Auschwitz Photo Credit: Reuters/Channel 2 News
During Passover, we as Jews celebrate being freed from slavery. I am so blessed to know my host grandmother, Shoshana, whose daughter and son-in-law were my host family when I was a lone soldier in the IDF. Shoshana, whose German name is Sonja, grew up in Berlin and fled the Nazis at the age of 14 without her family. For the remainder of the Holocaust, she lived with a group of Jewish teenagers who had also fled from the Nazis in Yugoslavia and Italy. One of her friends from the group made Shoshana a diary in which she wrote nearly every day from 1941 until she made Aliyah. The diary is still in her possession today.
Her diary was published by a German journalist, who took upon himself the task of researching everyone Shoshana wrote about. The title of the book in German translates to “Sonja’s Diary.” 14-year-old Sonja’s writing is so raw and emotional, giving new insight into the daily life of a young girl during the Holocaust. In her journal, she did not write much about politics, but rather about her feelings, which did in fact reflect the political situation. She writes while crying that she has no shoes: she must work barefoot. She writes about missing her mother, brother and the rest of her family and how she is scared she will never see them again. She impatiently waits for letters from them, which are her only way of knowing if they are alive. Every day that passes without a letter becomes more and more unbearable.
As I sat next to Savta Shoshana, looking at her worn diary and pictures of her family, she seemed happy; as if her lost family was there with her. She wanted someone to listen to her story and I was more than grateful for her to tell me. She told me how she clearly remembers Kristallnacht: how the Germans broke all Jewish store shop windows, broke into synagogues, took the holy books and burned them in a pile. She remembers her father being taken away.

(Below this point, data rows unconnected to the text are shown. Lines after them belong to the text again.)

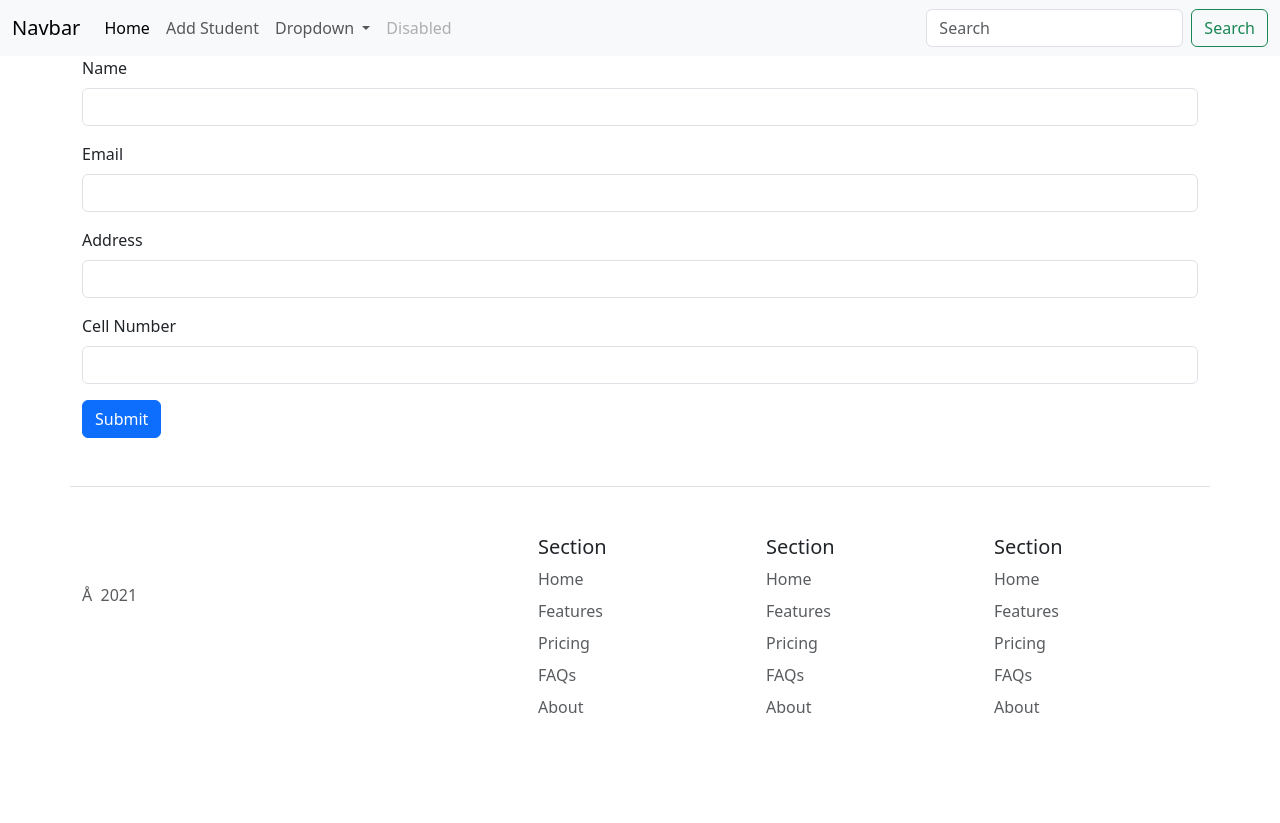
Repository: mdkutub1787/Eclips
Page: http://localhost/JSPCrud2/studentaddform.jsp
These files come from the project's save history. The page is drawn as it stood at one moment and after the next save; the edit follows.
The browser window is 1280 px wide. The pictures show the whole page.
The page is served by Tomcat 9. Other server files are loaded and not shown.

Above is the page before, as saved 2024-07-04 03:10:32.

### JSPCrud2/src/main/webapp/studentaddform.jsp

<jsp:include page="header.jsp" />


<div class="container">

	<form action="savestudent.jsp" method="post">
		<div class="mb-3">
			<label for="exampleInputEmail1" class="form-label">Name</label> <input
				type="text" class="form-control" id="exampleInputEmail1"
				aria-describedby="emailHelp" name="name">

		</div>
		<div class="mb-3">
			<label for="exampleInputPassword1" class="form-label">Email</label> <input
				type="email" class="form-control" id="exampleInputPassword1" name="email">
		</div>
		<div class="mb-3">
			<label for="exampleInputPassword1" class="form-label">Address</label>
			<input type="text" class="form-control" id="exampleInputPassword1" name="address">
		</div>
		<div class="mb-3">
			<label for="exampleInputPassword1" class="form-label">Cell
				Number</label> <input type="" text"" class="form-control"
				id="exampleInputPassword1" name="cell">
		</div>

		<button type="submit" class="btn btn-primary">Submit</button>
	</form>
</div>





<jsp:include page="footer.jsp" />

### JSPCrud2/src/main/webapp/header.jsp
<%@ page language="java" contentType="text/html; charset=ISO-8859-1"
    pageEncoding="ISO-8859-1"%>
<!DOCTYPE html>
<html>
<head>
<meta charset="ISO-8859-1">
<title>Insert title here</title>
 <link href="https://cdn.jsdelivr.net/npm/bootstrap@5.3.3/dist/css/bootstrap.min.css" rel="stylesheet" integrity="sha384-QWTKZyjpPEjISv5WaRU9OFeRpok6YctnYmDr5pNlyT2bRjXh0JMhjY6hW+ALEwIH" crossorigin="anonymous">
 <script src="https://cdn.jsdelivr.net/npm/bootstrap@5.3.3/dist/js/bootstrap.bundle.min.js" integrity="sha384-YvpcrYf0tY3lHB60NNkmXc5s9fDVZLESaAA55NDzOxhy9GkcIdslK1eN7N6jIeHz" crossorigin="anonymous"></script>
</head>
<body>

<nav class="navbar navbar-expand-lg bg-light">
  <div class="container-fluid">
    <a class="navbar-brand" href="#">Navbar</a>
    <button class="navbar-toggler" type="button" data-bs-toggle="collapse" data-bs-target="#navbarSupportedContent" aria-controls="navbarSupportedContent" aria-expanded="false" aria-label="Toggle navigation">
      <span class="navbar-toggler-icon"></span>
    </button>
    <div class="collapse navbar-collapse" id="navbarSupportedContent">
      <ul class="navbar-nav me-auto mb-2 mb-lg-0">
        <li class="nav-item">
          <a class="nav-link active" aria-current="page" href="#">Home</a>
        </li>
        <li class="nav-item">
          <a class="nav-link" href="studentaddform.jsp">Add Student</a>
        </li>
        <li class="nav-item dropdown">
          <a class="nav-link dropdown-toggle" href="#" role="button" data-bs-toggle="dropdown" aria-expanded="false">
            Dropdown
          </a>
          <ul class="dropdown-menu">
            <li><a class="dropdown-item" href="#">Action</a></li>
            <li><a class="dropdown-item" href="#">Another action</a></li>
            <li><hr class="dropdown-divider"></li>
            <li><a class="dropdown-item" href="#">Something else here</a></li>
          </ul>
        </li>
        <li class="nav-item">
          <a class="nav-link disabled">Disabled</a>
        </li>
      </ul>
      <form class="d-flex" role="search">
        <input class="form-control me-2" type="search" placeholder="Search" aria-label="Search">
        <button class="btn btn-outline-success" type="submit">Search</button>
      </form>
    </div>
  </div>
</nav>



</body>
</html>

### JSPCrud2/src/main/webapp/footer.jsp
<div class="container">


<footer class="row row-cols-5 py-5 my-5 border-top">
    <div class="col">
      <a href="/" class="d-flex align-items-center mb-3 link-dark text-decoration-none">
        <svg class="bi me-2" width="40" height="32"><use xlink:href="#bootstrap"></use></svg>
      </a>
      <p class="text-muted">Š 2021</p>
    </div>

    <div class="col">

    </div>

    <div class="col">
      <h5>Section</h5>
      <ul class="nav flex-column">
        <li class="nav-item mb-2"><a href="#" class="nav-link p-0 text-muted">Home</a></li>
        <li class="nav-item mb-2"><a href="#" class="nav-link p-0 text-muted">Features</a></li>
        <li class="nav-item mb-2"><a href="#" class="nav-link p-0 text-muted">Pricing</a></li>
        <li class="nav-item mb-2"><a href="#" class="nav-link p-0 text-muted">FAQs</a></li>
        <li class="nav-item mb-2"><a href="#" class="nav-link p-0 text-muted">About</a></li>
      </ul>
    </div>

    <div class="col">
      <h5>Section</h5>
      <ul class="nav flex-column">
        <li class="nav-item mb-2"><a href="#" class="nav-link p-0 text-muted">Home</a></li>
        <li class="nav-item mb-2"><a href="#" class="nav-link p-0 text-muted">Features</a></li>
        <li class="nav-item mb-2"><a href="#" class="nav-link p-0 text-muted">Pricing</a></li>
        <li class="nav-item mb-2"><a href="#" class="nav-link p-0 text-muted">FAQs</a></li>
        <li class="nav-item mb-2"><a href="#" class="nav-link p-0 text-muted">About</a></li>
      </ul>
    </div>

    <div class="col">
      <h5>Section</h5>
      <ul class="nav flex-column">
        <li class="nav-item mb-2"><a href="#" class="nav-link p-0 text-muted">Home</a></li>
        <li class="nav-item mb-2"><a href="#" class="nav-link p-0 text-muted">Features</a></li>
        <li class="nav-item mb-2"><a href="#" class="nav-link p-0 text-muted">Pricing</a></li>
        <li class="nav-item mb-2"><a href="#" class="nav-link p-0 text-muted">FAQs</a></li>
        <li class="nav-item mb-2"><a href="#" class="nav-link p-0 text-muted">About</a></li>
      </ul>
    </div>
  </footer>

</div>

After the next save:
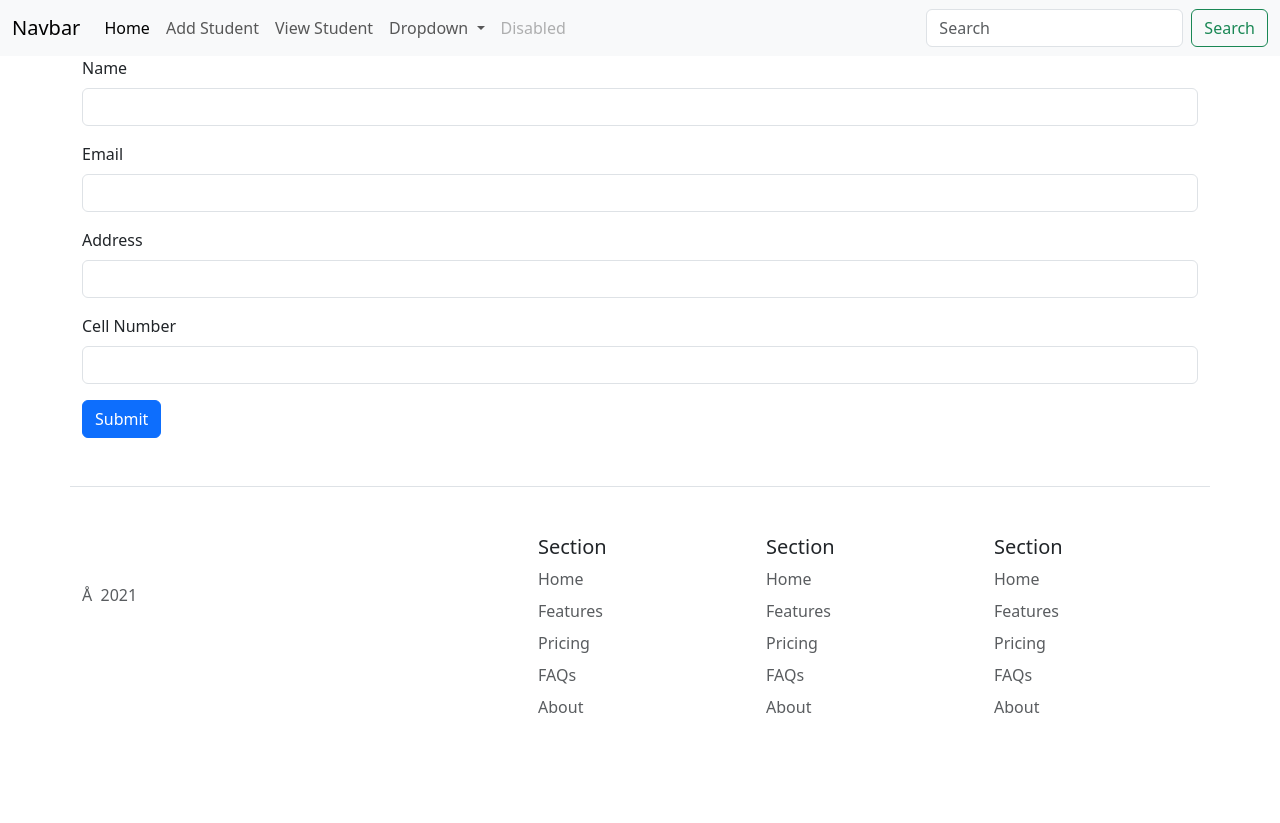
Saved 5 min 59 s later.
--- a/JSPCrud2/src/main/webapp/header.jsp
+++ b/JSPCrud2/src/main/webapp/header.jsp
@@ -23,6 +23,9 @@
         </li>
         <li class="nav-item">
           <a class="nav-link" href="studentaddform.jsp">Add Student</a>
+        </li>
+        <li class="nav-item">
+          <a class="nav-link" href="studentaddform.jsp">View Student</a>
         </li>
         <li class="nav-item dropdown">
           <a class="nav-link dropdown-toggle" href="#" role="button" data-bs-toggle="dropdown" aria-expanded="false">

Last Passover, I was lucky enough to spend the holiday with Savta Shoshana: a beautiful and incredibly brave woman who knows the true meaning of freedom. She and her late husband, also a Holocaust survivor, defeated all odds by creating a tribe of four children, twelve grandchildren and twelve great-grandchildren. May everyone this Passover remember what Jewish freedom is truly about. May everyone be thankful for all that they have.